* [GIVEN INFORMATION]

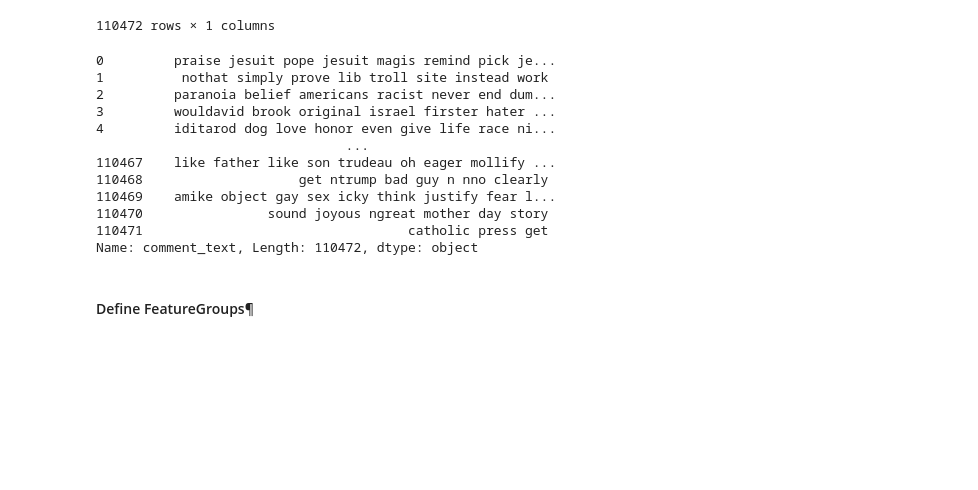
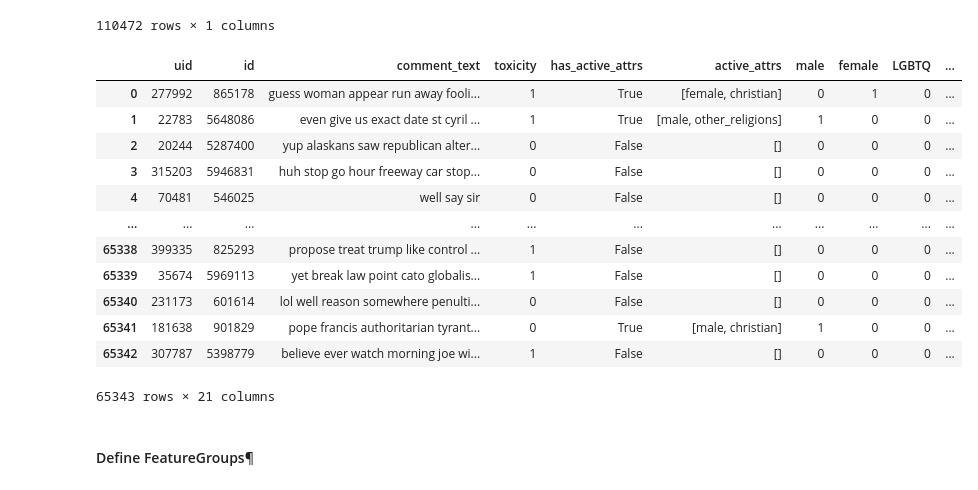
Before and after one commit to karthikraghavan/aai540_toxicity_classification, a Jupyter notebook: datalake_operations.ipynb, the cells around one changed output. Saved outputs shown, nothing was run; the diff lists cells and outputs as text; code cells hidden in the pictures; blank space fills up the shorter version.

```diff
--- a/datalake_operations.ipynb
+++ b/datalake_operations.ipynb
@@ -658,18 +688,19 @@ civil_df['comment_text'] = text_prep_pipeline.fit_transform(civil_df[civil_df.co
 # %%
-civil_df['comment_text']
+civil_df
 # %% [output]
+|  | uid | id | comment_text | toxicity | has_active_attrs | active_attrs | male | female | LGBTQ | ... |
+| 0 | 277992 | 865178 | guess woman appear run away fooli... | 1 | True | [female, christian] | 0 | 1 | 0 | ... |
+| 1 | 22783 | 5648086 | even give us exact date st cyril ... | 1 | True | [male, other_religions] | 1 | 0 | 0 | ... |
+| 2 | 20244 | 5287400 | yup alaskans saw republican alter... | 0 | False | [] | 0 | 0 | 0 | ... |
+| 3 | 315203 | 5946831 | huh stop go hour freeway car stop... | 0 | False | [] | 0 | 0 | 0 | ... |
+| 4 | 70481 | 546025 | well say sir | 0 | False | [] | 0 | 0 | 0 | ... |
+| ... | ... | ... | ... | ... | ... | ... | ... | ... | ... | ... |
+| 65338 | 399335 | 825293 | propose treat trump like control ... | 1 | False | [] | 0 | 0 | 0 | ... |
+| 65339 | 35674 | 5969113 | yet break law point cato globalis... | 1 | False | [] | 0 | 0 | 0 | ... |
+| 65340 | 231173 | 601614 | lol well reason somewhere penulti... | 0 | False | [] | 0 | 0 | 0 | ... |
+| 65341 | 181638 | 901829 | pope francis authoritarian tyrant... | 0 | True | [male, christian] | 1 | 0 | 0 | ... |
+| 65342 | 307787 | 5398779 | believe ever watch morning joe wi... | 1 | False | [] | 0 | 0 | 0 | ... |
-0         praise jesuit pope jesuit magis remind pick je...
-1          nothat simply prove lib troll site instead work
-2         paranoia belief americans racist never end dum...
-3         wouldavid brook original israel firster hater ...
-4         iditarod dog love honor even give life race ni...
-                                ...
-110467    like father like son trudeau oh eager mollify ...
-110468                    get ntrump bad guy n nno clearly
-110469    amike object gay sex icky think justify fear l...
-110470                sound joyous ngreat mother day story
-110471                                  catholic press get
-Name: comment_text, Length: 110472, dtype: object
+65343 rows × 21 columns
 # %% [markdown]
 #### Define FeatureGroups¶
 # %%
```
Also changed, not shown: parts of 25 cells of this notebook.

* [YOUR OBJECTIVE] Only lines containing the word "ipynb" should be copied from the material above.

* [SOLUTION]
Before and after one commit to karthikraghavan/aai540_toxicity_classification, a Jupyter notebook: datalake_operations.ipynb, the cells around one changed output. Saved outputs shown, nothing was run; the diff lists cells and outputs as text; code cells hidden in the pictures; blank space fills up the shorter version.
--- a/datalake_operations.ipynb
+++ b/datalake_operations.ipynb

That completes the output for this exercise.